**Problem to solve:** Scan the entries below for the word "does", then copy each line that holds it.

Code change snippets:
*****
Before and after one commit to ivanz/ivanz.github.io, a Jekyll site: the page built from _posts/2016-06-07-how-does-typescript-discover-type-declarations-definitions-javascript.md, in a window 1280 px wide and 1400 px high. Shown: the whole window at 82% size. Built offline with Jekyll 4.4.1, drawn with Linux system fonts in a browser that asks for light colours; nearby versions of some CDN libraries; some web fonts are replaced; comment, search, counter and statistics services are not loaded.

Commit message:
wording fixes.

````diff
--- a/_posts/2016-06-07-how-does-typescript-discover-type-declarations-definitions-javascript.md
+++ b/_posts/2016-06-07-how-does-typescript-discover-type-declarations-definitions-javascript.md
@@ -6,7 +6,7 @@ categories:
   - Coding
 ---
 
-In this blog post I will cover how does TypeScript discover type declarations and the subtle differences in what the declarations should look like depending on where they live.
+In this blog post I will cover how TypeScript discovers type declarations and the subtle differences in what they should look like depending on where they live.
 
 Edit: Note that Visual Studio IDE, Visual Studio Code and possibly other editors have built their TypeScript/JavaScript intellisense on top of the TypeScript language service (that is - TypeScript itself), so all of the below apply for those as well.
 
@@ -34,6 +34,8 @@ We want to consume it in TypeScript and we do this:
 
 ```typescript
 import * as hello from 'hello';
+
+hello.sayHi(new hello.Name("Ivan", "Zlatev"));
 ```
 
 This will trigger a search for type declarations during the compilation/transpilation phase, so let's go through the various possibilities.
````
*****
**Exercise response:**
Before and after one commit to ivanz/ivanz.github.io, a Jekyll site: the page built from _posts/2016-06-07-how-does-typescript-discover-type-declarations-definitions-javascript.md, in a window 1280 px wide and 1400 px high. Shown: the whole window at 82% size. Built offline with Jekyll 4.4.1, drawn with Linux system fonts in a browser that asks for light colours; nearby versions of some CDN libraries; some web fonts are replaced; comment, search, counter and statistics services are not loaded.
--- a/_posts/2016-06-07-how-does-typescript-discover-type-declarations-definitions-javascript.md
+++ b/_posts/2016-06-07-how-does-typescript-discover-type-declarations-definitions-javascript.md
-In this blog post I will cover how does TypeScript discover type declarations and the subtle differences in what the declarations should look like depending on where they live.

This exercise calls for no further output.